Listen closely to both what the person says, and how he or she says it. Tune in to the feelings behind the words being said.
Note who’s talking. The status of the person who’s talking (boss versus subordinate, for example) and your status can heavily influence the meaning and significance of the words. A customer may respond differently to an employee than to you, the business owner.
Observe the person’s body language carefully and try to pick up on gestures and nonverbal signals. If a customer appears to be listening to you but has a frown or questioning look on his or her face, it may mean he or she disagrees with you or doesn’t understand what you’re saying.
Become as familiar as possible with the customer's culture. Whatever your customer's culture, be sensitive to how the physical setting, relational cues, or shared understandings affect meaning.
Look for hidden meanings in comparisons or analogies. A customer may discuss an issue without directly referring to the actual parties or situation involved. This is like a patient in a psychiatrist’s office who says, “I have a friend . . .” when she’s really talking about herself.
Avoid conflict. If your customer is communicating indirectly, mentioning a sensitive issue or directly disagreeing with that person can be insensitive and insulting. Your goal is to maintain harmony with your customers.
Become an active listener, listening with your ears, eyes, and mind.

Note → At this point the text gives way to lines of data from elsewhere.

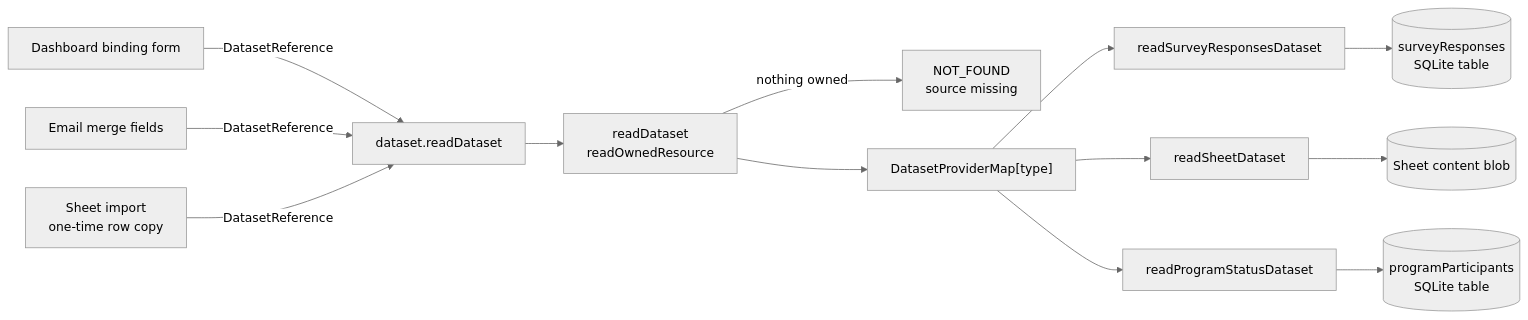
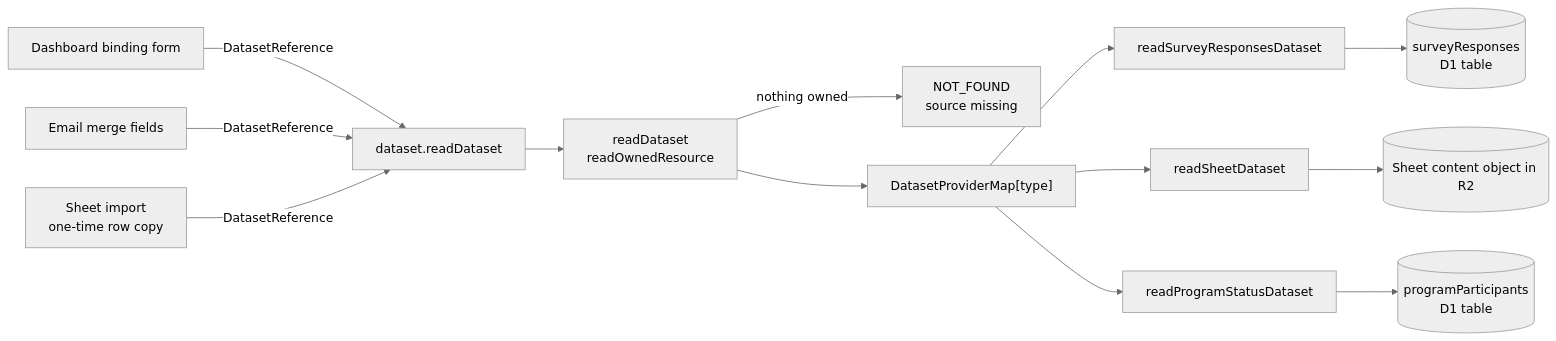
Before and after one commit to Esposter/Esposter: the diagram in openspec/specs/architecture/dataset/design.md, drawn with Mermaid (neutral theme). The commit also changed other lines of this file and 11 other files, not shown here.

````diff
--- a/openspec/specs/architecture/dataset/design.md
+++ b/openspec/specs/architecture/dataset/design.md
@@ -48,12 +48,12 @@
 ```mermaid
 flowchart LR
   DASH["Dashboard binding form"] -->|DatasetReference| RD["dataset.readDataset"]
   EMAIL["Email merge fields"] -->|DatasetReference| RD
   IMPORT["Sheet import<br/>one-time row copy"] -->|DatasetReference| RD
   RD --> OWN["readDataset<br/>readOwnedResource"]
   OWN -->|"nothing owned"| MISSING["NOT_FOUND<br/>source missing"]
   OWN --> MAP["DatasetProviderMap[type]"]
-  MAP --> SR["readSurveyResponsesDataset"] --> SRT[("surveyResponses<br/>SQLite table")]
-  MAP --> FR["readSheetDataset"] --> BLOB[("Sheet content blob")]
-  MAP --> PR["readProgramStatusDataset"] --> PT[("programParticipants<br/>SQLite table")]
+  MAP --> SR["readSurveyResponsesDataset"] --> SRT[("surveyResponses<br/>D1 table")]
+  MAP --> FR["readSheetDataset"] --> BLOB[("Sheet content object in R2")]
+  MAP --> PR["readProgramStatusDataset"] --> PT[("programParticipants<br/>D1 table")]
 ```
````
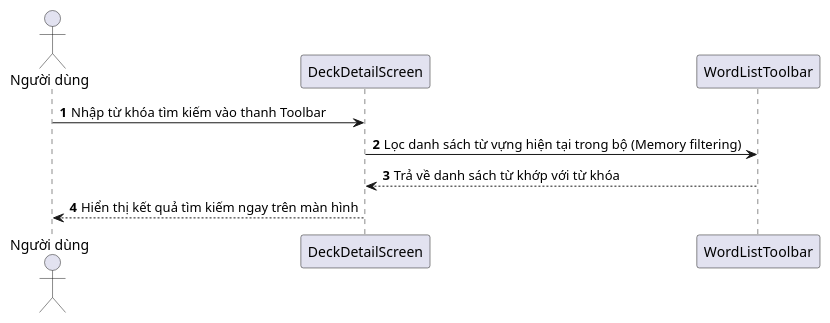
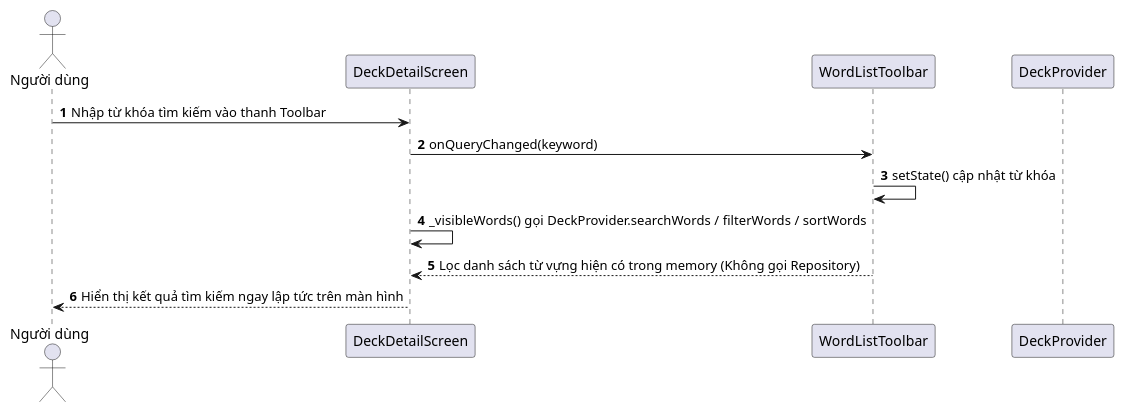
Before and after one commit to hoang-adu/2026_2027_1_1_LTTBDD_N01_Nhom_2: the diagram in docs/sequence_search_word.puml, drawn with PlantUML. The commit also changed 3 other files, not shown here.

Commit message:
docs: cập nhật chuẩn 4 sơ đồ tuần tự (study, quiz, search)

```diff
--- a/docs/sequence_search_word.puml
+++ b/docs/sequence_search_word.puml
@@ -1,11 +1,14 @@
 @startuml
 autonumber
 actor "Người dùng" as User
 participant "DeckDetailScreen" as UI
 participant "WordListToolbar" as Toolbar
+participant "DeckProvider" as Provider
 
 User -> UI: Nhập từ khóa tìm kiếm vào thanh Toolbar
-UI -> Toolbar: Lọc danh sách từ vựng hiện tại trong bộ (Memory filtering)
-Toolbar --> UI: Trả về danh sách từ khớp với từ khóa
-UI --> User: Hiển thị kết quả tìm kiếm ngay trên màn hình
+UI -> Toolbar: onQueryChanged(keyword)
+Toolbar -> Toolbar: setState() cập nhật từ khóa
+UI -> UI: _visibleWords() gọi DeckProvider.searchWords / filterWords / sortWords
+Toolbar --> UI: Lọc danh sách từ vựng hiện có trong memory (Không gọi Repository)
+UI --> User: Hiển thị kết quả tìm kiếm ngay lập tức trên màn hình
 @enduml
```
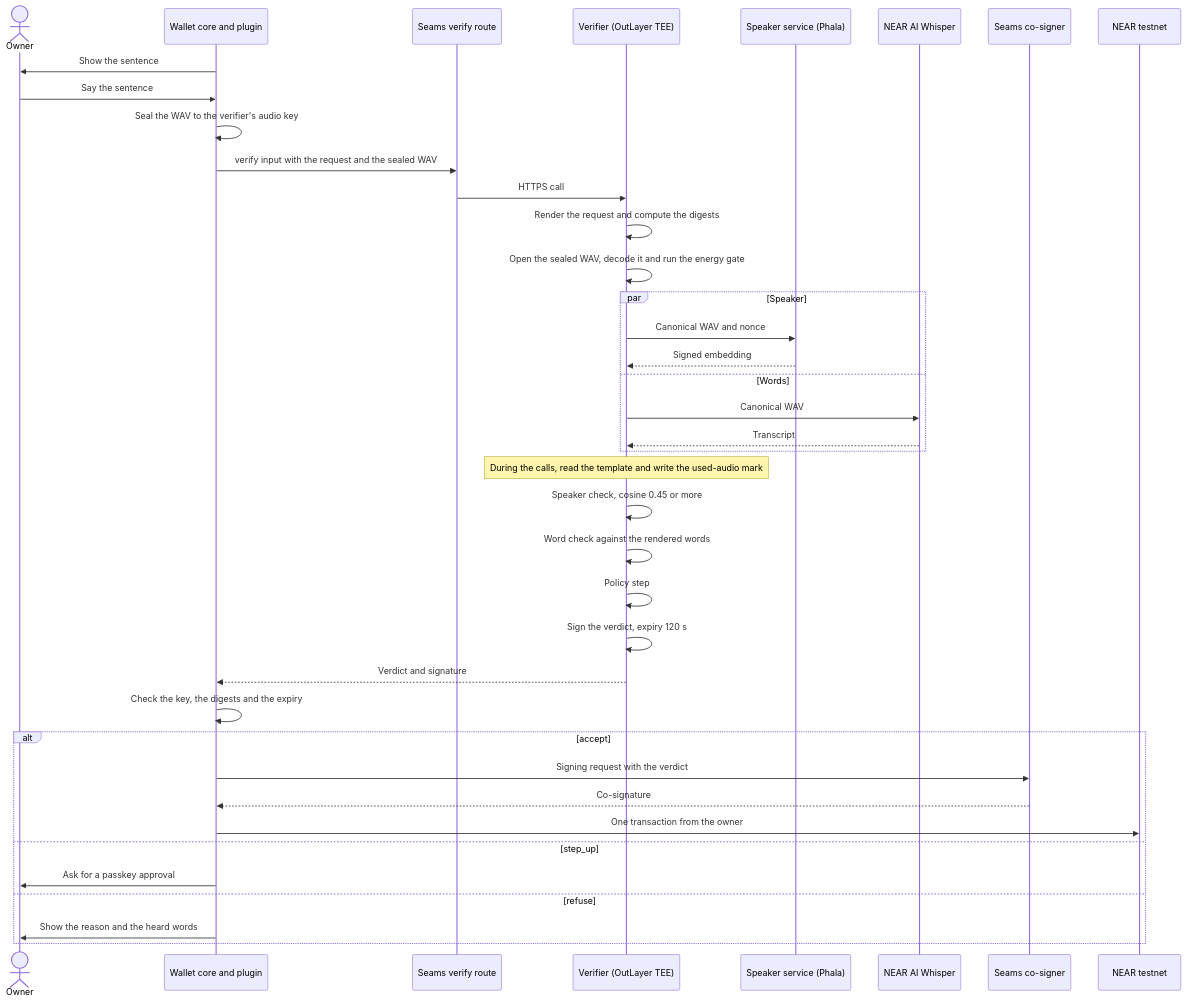
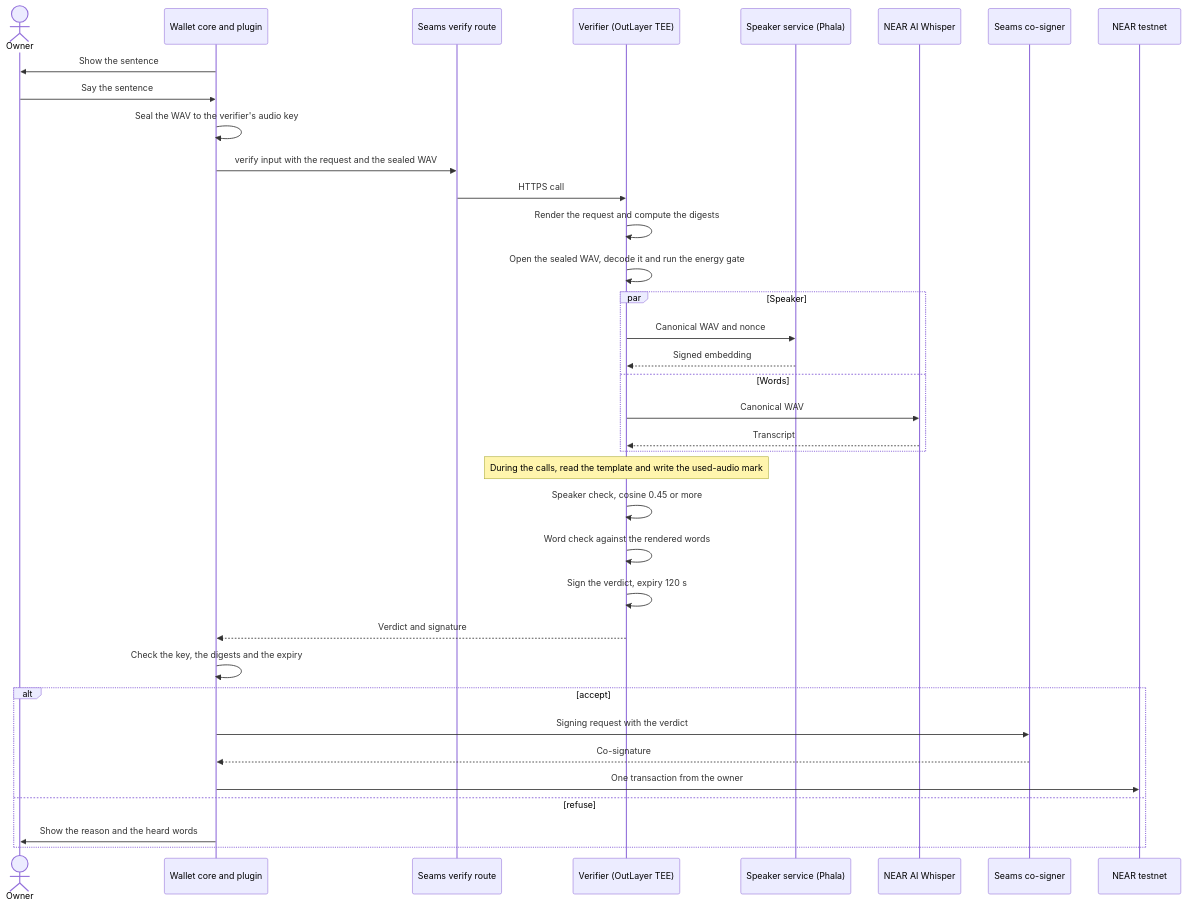
One commit to seams-tech/speak-to-sign changed the fourth of 9 diagrams in docs/architecture.md. Above: the diagram before and after it, drawn with Mermaid. The commit also changed other lines of this file and 27 other files, not shown here.

First line of the commit message:
Verifier 0.16.0: no policy step, and a transfer above 10 NEAR needs no passkey

````diff
--- a/docs/architecture.md
+++ b/docs/architecture.md
@@ -124,42 +124,39 @@
 ```mermaid
 sequenceDiagram
   actor Owner
   participant Wallet as Wallet core and plugin
   participant Route as Seams verify route
   participant Verifier as Verifier (OutLayer TEE)
   participant Speaker as Speaker service (Phala)
   participant Whisper as NEAR AI Whisper
   participant Cosigner as Seams co-signer
   participant Chain as NEAR testnet
 
   Wallet->>Owner: Show the sentence
   Owner->>Wallet: Say the sentence
   Wallet->>Wallet: Seal the WAV to the verifier's audio key
   Wallet->>Route: verify input with the request and the sealed WAV
   Route->>Verifier: HTTPS call
   Verifier->>Verifier: Render the request and compute the digests
   Verifier->>Verifier: Open the sealed WAV, decode it and run the energy gate
   par Speaker
     Verifier->>Speaker: Canonical WAV and nonce
     Speaker-->>Verifier: Signed embedding
   and Words
     Verifier->>Whisper: Canonical WAV
     Whisper-->>Verifier: Transcript
   end
   Note over Verifier: During the calls, read the template and write the used-audio mark
   Verifier->>Verifier: Speaker check, cosine 0.45 or more
   Verifier->>Verifier: Word check against the rendered words
-  Verifier->>Verifier: Policy step
   Verifier->>Verifier: Sign the verdict, expiry 120 s
   Verifier-->>Wallet: Verdict and signature
   Wallet->>Wallet: Check the key, the digests and the expiry
   alt accept
     Wallet->>Cosigner: Signing request with the verdict
     Cosigner-->>Wallet: Co-signature
     Wallet->>Chain: One transaction from the owner
-  else step_up
-    Wallet->>Owner: Ask for a passkey approval
   else refuse
     Wallet->>Owner: Show the reason and the heard words
   end
 ```
````
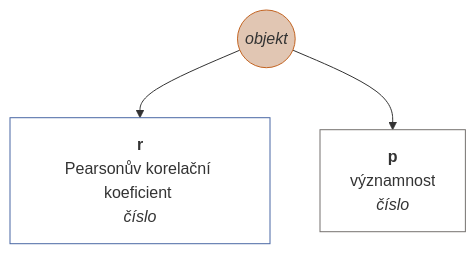
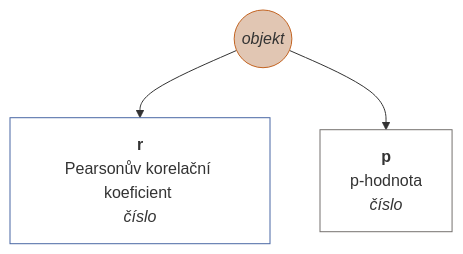
Diagram 26 of 38 in docs/cs-CZ.md (muzikp/retusa), drawn with Mermaid before and after one commit. The commit also changed other lines of this file and 8 other files, not shown here.

````diff
--- a/docs/cs-CZ.md
+++ b/docs/cs-CZ.md
@@ -922,13 +922,13 @@
 ```mermaid
 graph TD
 correlPearson((<i>objekt</i>))
 style correlPearson fill:#E1C6B3;
 style correlPearson stroke:#C36422;
 correlPearson --> r[<b>r</b><br>Pearsonův korelační koeficient <br><i>číslo</i>]
 style r fill:#FFFFFF;
 style r stroke:#4967A4;
-correlPearson --> p[<b>p</b><br>významnost <br><i>číslo</i>]
+correlPearson --> p[<b>p</b><br>p-hodnota <br><i>číslo</i>]
 style p fill:#FFFFFF;
 style p stroke:#75716F;
 
 ```
````
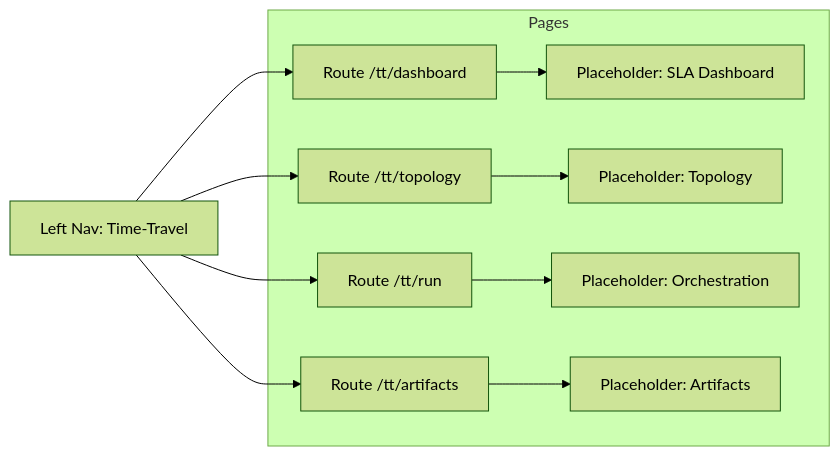
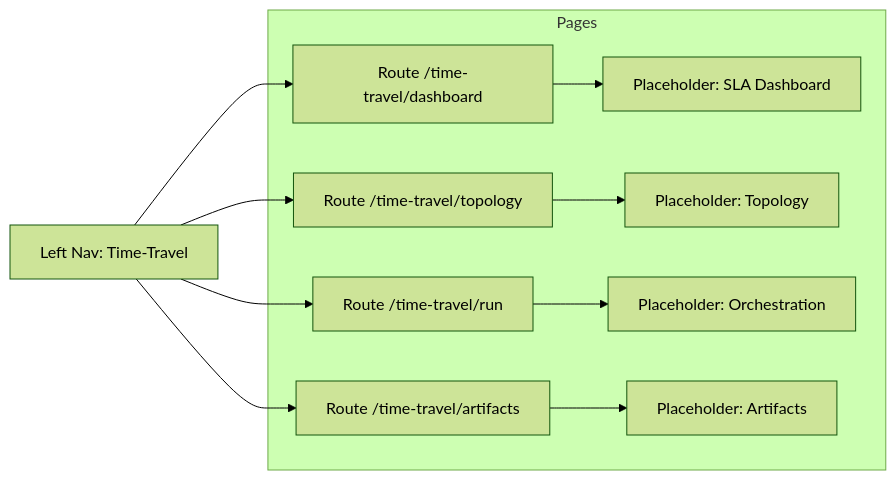
One commit to 23min/FlowTime changed the diagram in docs/milestones/UI-M-03.10.md. Above: the diagram before and after it, drawn with Mermaid (forest theme). The commit also changed other lines of this file and 4 other files, not shown here.

Commit message:
docs(ui-m3): align routes to /time-travel; set nav order; placeholder decisions (Artifacts visible, Simulate placeholder, Analyze hidden); startup log minimal

````diff
--- a/docs/milestones/UI-M-03.10.md
+++ b/docs/milestones/UI-M-03.10.md
@@ -82,14 +82,14 @@
 ```mermaid
 flowchart LR
-  A[Left Nav: Time-Travel] --> B[Route /tt/dashboard]
-  A --> C[Route /tt/topology]
-  A --> D[Route /tt/run]
-  A --> E[Route /tt/artifacts]
+  A[Left Nav: Time-Travel] --> B[Route /time-travel/dashboard]
+  A --> C[Route /time-travel/topology]
+  A --> D[Route /time-travel/run]
+  A --> E[Route /time-travel/artifacts]
 
   subgraph Pages
     B --> B1[Placeholder: SLA Dashboard]
     C --> C1[Placeholder: Topology]
     D --> D1[Placeholder: Orchestration]
     E --> E1[Placeholder: Artifacts]
   end
 ```
````
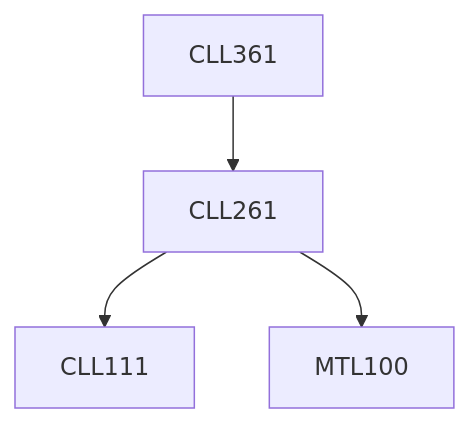
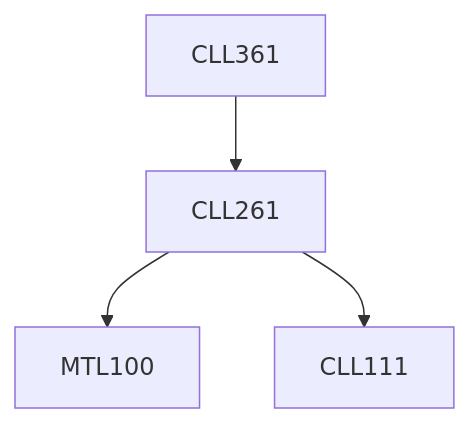
Before and after one commit to KeshavBansal0122/CoS_Website: the diagram in content/Chemical Engineering/CLL361.md, drawn with Mermaid. The commit also changed other lines of this file and 2662 other files, not shown here.

````diff
--- a/content/Chemical Engineering/CLL361.md
+++ b/content/Chemical Engineering/CLL361.md
@@ -13,10 +13,10 @@
 ```mermaid
 flowchart TD
 CLL361-120[CLL361]
-CLL261-120 --> CLL111-120[CLL111]
 CLL361-120 --> CLL261-120[CLL261]
 CLL261-120 --> MTL100-120[MTL100]
+CLL261-120 --> CLL111-120[CLL111]
 
 classDef empty height:17px, fill:transparent, stroke:transparent;
 classDef trueEmpty height:0px, width:0px;
 ```
````
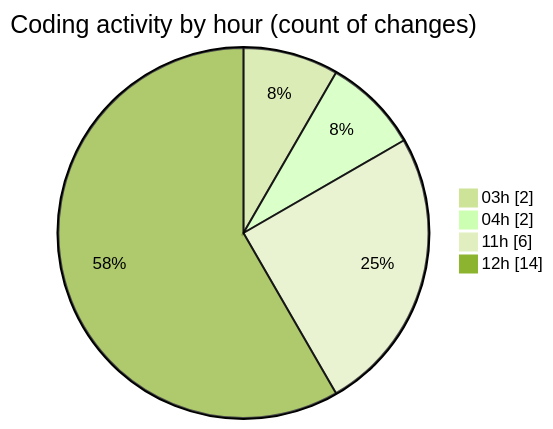
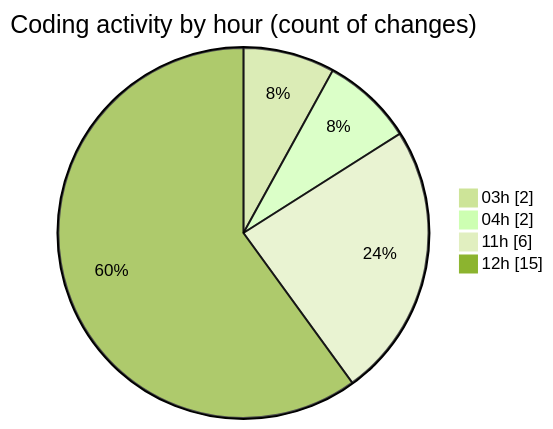
The second of 2 diagrams in 2025-07-04/cursor/README.md (FelipKnott/code-tracking), drawn with Mermaid (forest theme) before and after one commit. The commit also changed other lines of this file and 1 other file, not shown here.

````diff
--- a/2025-07-04/cursor/README.md
+++ b/2025-07-04/cursor/README.md
@@ -42,8 +42,8 @@
 ```mermaid
 pie showData
 title Coding activity by hour (count of changes)
 "03h" : 2
 "04h" : 2
 "11h" : 6
-"12h" : 14
+"12h" : 15
 ```
````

Focus not only on the text, but the context, emotions, and gestures.